Posted: 12:47 am ET
Last week, we blogged about Senators seeking a review/analysis of @StateDept and @USAID sexual harassment and assault data. We have issues with the current harassment data, and sexual assault data in particularly is hard to come by. We want to know how many sexual harassment settlements were made, and how much. We also want to know how many sexual assaults reports have been made, how many cases were refused prosecution by the Department of Justice, and what happens to these cases/victims and their careers. We realized that we can scream our head off in this blog, but only Congress can force the State Department to make this data public (anonymized with no personally identifiable information). That time may be slow in coming, but it is coming.
Rep. Elijah E. Cummings, the Ranking Member of the House Committee on Oversight and Government Reform, on January 22 sent a letter to Secretary Tillerson requesting information about members of the Department’s Senior Executive Service (SES) who have been the subjects of multiple complaints, including Equal Employment Opportunity (EEO) complaints. We don’t know what are the specific complaints in this case but EEOC discrimination complaint types include Age, Disability, Equal Pay/Compensation, Genetic Information, Harassment, National Origin, Pregnancy, Race/Color, Religion, Retaliation, Sex, and Sexual Harassment.
Representative Cummings notes in his letter that “Several career employees at the State Department, including one of my constituents, have written to me raising serious allegations that the Department has repeatedly failed to eliminate the hostile work environment created by a member of the SES, [NAME REDACTED].” Mr. Cummings letter says that the employees indicated to him that numerous complaints have been ﬁled against this individual “that resulted in settlements, but the Department has taken little action to hold this executive accountable or protect employees from abusive management practices.”
We understand that there are multiple individuals involved in the complaints shared with the House Oversight Committee but we don’t know the exact numbers, and whether or not this specific inquiry involves one specific SES member or more. It is telling that the trend on the complaints has moved to the Hill, and no longer localized within the agency. Is this an indicator that the current reporting system is not responsive to the needs of those affected? Or are we just living in a different era? We do not want to see a trial by media, especially in the hands of politicians, but victims with no real recourse for redress may decide that talking to the Hill or the press is the only action left for them, no matter the personal consequences.
Also worth noting that Mr. Cumming’s request is specific to the Senior Executive Service, the senior ranks of the Civil Service, and does not include the senior ranks of the Foreign Service.
Mr. Cummings letter is asking the State Department to respond to the following requests:
1. an itemized list, with personally identiﬁable information removed, enumerating each informal and formal complaint ﬁled against [NAME REDACTED] at any time during his career, including but not limited to EEO complaints, citing:

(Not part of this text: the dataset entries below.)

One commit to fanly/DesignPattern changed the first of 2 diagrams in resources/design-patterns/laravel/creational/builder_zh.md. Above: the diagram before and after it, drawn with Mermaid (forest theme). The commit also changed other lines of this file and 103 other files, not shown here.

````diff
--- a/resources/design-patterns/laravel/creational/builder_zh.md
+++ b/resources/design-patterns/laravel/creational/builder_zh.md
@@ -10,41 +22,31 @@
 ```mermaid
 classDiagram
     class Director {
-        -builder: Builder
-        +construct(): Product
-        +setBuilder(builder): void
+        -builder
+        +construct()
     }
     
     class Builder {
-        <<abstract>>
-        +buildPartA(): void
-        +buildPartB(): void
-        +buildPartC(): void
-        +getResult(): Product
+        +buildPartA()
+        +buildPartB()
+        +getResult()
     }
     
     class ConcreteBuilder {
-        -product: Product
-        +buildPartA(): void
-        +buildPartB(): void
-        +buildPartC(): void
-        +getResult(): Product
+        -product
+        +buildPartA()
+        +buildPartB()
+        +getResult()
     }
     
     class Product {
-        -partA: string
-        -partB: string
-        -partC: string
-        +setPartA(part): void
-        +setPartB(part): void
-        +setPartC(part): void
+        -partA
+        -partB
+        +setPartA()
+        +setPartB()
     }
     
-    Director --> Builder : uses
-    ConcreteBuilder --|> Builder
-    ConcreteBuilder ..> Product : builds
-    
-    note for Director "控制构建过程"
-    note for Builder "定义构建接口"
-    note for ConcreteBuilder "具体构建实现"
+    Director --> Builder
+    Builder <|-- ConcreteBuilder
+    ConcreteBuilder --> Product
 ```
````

- (a) the date on which each complaint was ﬁled;
- (b) the base(s) of the complaint;
- (c) the dates on which the complaint advanced through the informal and formal complaint steps;
- (d) whether there was any ﬁnding arising from the complaint that discriminatory or retaliatory action had occurred;
- (e) whether the complaint resulted in a settlement; and
- (f) the terms of any settlement (including any monetary amounts included in the settlement); and
2. The number of Senior Executives against whom more than one informal or formal complaint has been ﬁled with the Department of State at any time during the past ﬁve years.
3. All Department policies governing how evaluations of Senior Executives’ performance account for their work creating equality of opportunity for all employees.
— House OversightDems (@OversightDems) January 22, 2018